What lines of the data below hold the string "Array"? Copy each one.
++++ AVAILABLE DATA ++++
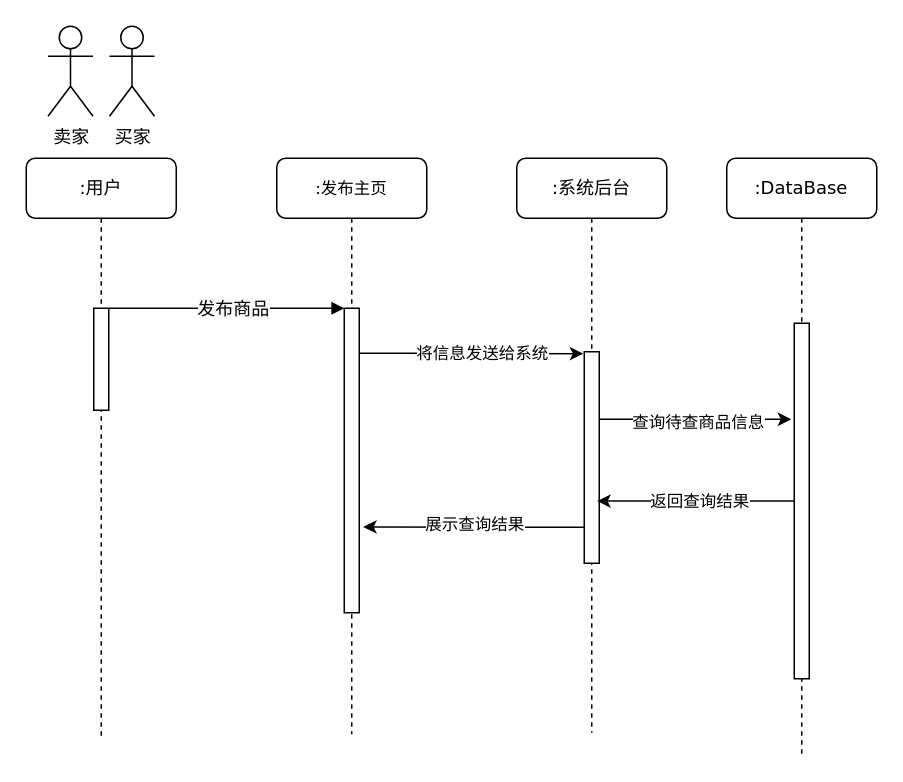
Earlier version of the draw.io diagram 商品审核顺序图.drawio (200928/image). Source tidied: cells renumbered, new cells numbered last; positions are measured from the earlier drawing's top-left corner, leaving out a move shared by most shapes. Both pictures are drawn from the tidied source at 150%, with x=0, y=0 at pixel (26, 26).
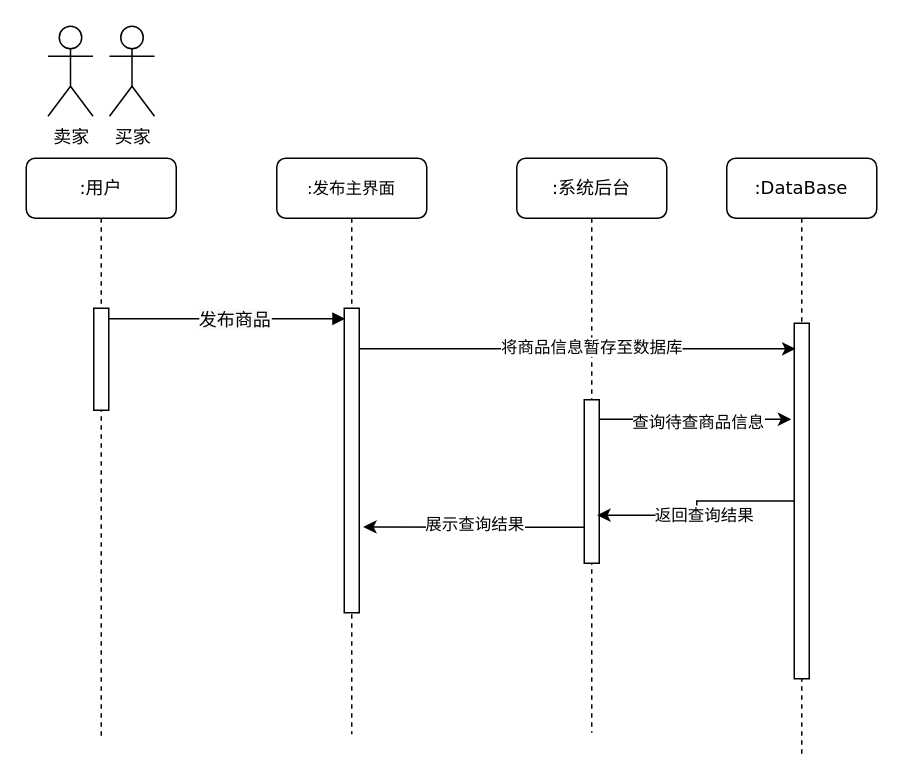
The same page after the edit.

Commit message (it also covers changes not shown here):
更新商品审核顺序图.drawio

Unchanged cells that the change refers to:
```xml
<mxCell id="3" style="html=1;points=[];perimeter=orthogonalPerimeter;rounded=0;shadow=0;comic=0;labelBackgroundColor=none;strokeWidth=1;fontFamily=Verdana;fontSize=12;align=center;" parent="2" vertex="1">
  <mxGeometry x="45" y="100" width="10" height="203" as="geometry" />
</mxCell>
<mxCell id="4" value=":系统后台" style="shape=umlLifeline;perimeter=lifelinePerimeter;whiteSpace=wrap;html=1;rounded=1;shadow=0;comic=0;labelBackgroundColor=none;strokeWidth=1;fontFamily=Verdana;fontSize=12;align=center;" parent="1" vertex="1">
  <mxGeometry x="327" y="88" width="100" height="383" as="geometry" />
</mxCell>
<mxCell id="7" style="html=1;points=[];perimeter=orthogonalPerimeter;rounded=0;shadow=0;comic=0;labelBackgroundColor=none;strokeWidth=1;fontFamily=Verdana;fontSize=12;align=center;" parent="6" vertex="1">
  <mxGeometry x="45" y="110" width="10" height="237" as="geometry" />
</mxCell>
<mxCell id="9" style="html=1;points=[];perimeter=orthogonalPerimeter;rounded=0;shadow=0;comic=0;labelBackgroundColor=none;strokeWidth=1;fontFamily=Verdana;fontSize=12;align=center;" parent="8" vertex="1">
  <mxGeometry x="45" y="100" width="10" height="68" as="geometry" />
</mxCell>
```

What changed in the source:
```diff
@@
-    <mxCell id="2" value="&lt;font style=&quot;font-size: 11px ; line-height: 1.2&quot;&gt;:发布主页&lt;/font&gt;" style="shape=umlLifeline;perimeter=lifelinePerimeter;whiteSpace=wrap;html=1;rounded=1;shadow=0;comic=0;labelBackgroundColor=none;strokeWidth=1;fontFamily=Verdana;fontSize=12;align=center;" parent="1" vertex="1">
+    <mxCell id="2" value="&lt;font style=&quot;font-size: 11px ; line-height: 1.2&quot;&gt;:发布主界面&lt;/font&gt;" style="shape=umlLifeline;perimeter=lifelinePerimeter;whiteSpace=wrap;html=1;rounded=1;shadow=0;comic=0;labelBackgroundColor=none;strokeWidth=1;fontFamily=Verdana;fontSize=12;align=center;" parent="1" vertex="1">
       <mxGeometry x="167" y="88" width="100" height="384" as="geometry" />
     </mxCell>
@@
     <mxCell id="5" style="html=1;points=[];perimeter=orthogonalPerimeter;rounded=0;shadow=0;comic=0;labelBackgroundColor=none;strokeWidth=1;fontFamily=Verdana;fontSize=12;align=center;" parent="4" vertex="1">
-      <mxGeometry x="45" y="129" width="10" height="141" as="geometry" />
+      <mxGeometry x="45" y="161" width="10" height="109" as="geometry" />
     </mxCell>
@@
-    <mxCell id="10" style="html=1;verticalAlign=bottom;endArrow=block;entryX=0;entryY=0;labelBackgroundColor=none;fontFamily=Verdana;fontSize=12;edgeStyle=elbowEdgeStyle;elbow=vertical;" parent="1" edge="1" source="9" target="3">
+    <mxCell id="10" style="html=1;verticalAlign=bottom;endArrow=block;entryX=0.06;entryY=0.033;labelBackgroundColor=none;fontFamily=Verdana;fontSize=12;edgeStyle=elbowEdgeStyle;elbow=vertical;entryDx=0;entryDy=0;entryPerimeter=0;" parent="1" edge="1" source="9" target="3">
       <mxGeometry x="-0.03" y="-57" relative="1" as="geometry" />
     </mxCell>
@@
-    <mxCell id="13" style="edgeStyle=orthogonalEdgeStyle;rounded=0;jettySize=auto;html=1;entryX=-0.059;entryY=0.009;entryDx=0;entryDy=0;entryPerimeter=0;" parent="1" edge="1" source="3" target="5">
-      <mxGeometry relative="1" as="geometry">
-        <Array as="points">
-          <mxPoint x="255" y="218" />
-          <mxPoint x="255" y="218" />
-        </Array>
-      </mxGeometry>
-    </mxCell>
-    <mxCell id="14" value="将信息发送给系统" style="edgeLabel;html=1;align=center;verticalAlign=middle;" parent="13" vertex="1">
-      <mxGeometry x="0.08" y="1" relative="1" as="geometry" />
-    </mxCell>
@@
+    <mxCell id="22" style="edgeStyle=orthogonalEdgeStyle;rounded=0;jettySize=auto;html=1;entryX=0.083;entryY=0.072;entryDx=0;entryDy=0;entryPerimeter=0;" parent="1" edge="1" source="3" target="7">
+      <mxGeometry relative="1" as="geometry">
+        <Array as="points">
+          <mxPoint x="293" y="215" />
+          <mxPoint x="293" y="215" />
+        </Array>
+      </mxGeometry>
+    </mxCell>
+    <mxCell id="23" value="将商品信息暂存至数据库" style="edgeLabel;html=1;align=center;verticalAlign=middle;" parent="22" vertex="1">
+      <mxGeometry x="-0.19" relative="1" as="geometry">
+        <mxPoint x="37" y="-2" as="offset" />
+      </mxGeometry>
+    </mxCell>
```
++++
• _EXERCISE RESPONSE_
-        <Array as="points">
-        </Array>
+        <Array as="points">
+        </Array>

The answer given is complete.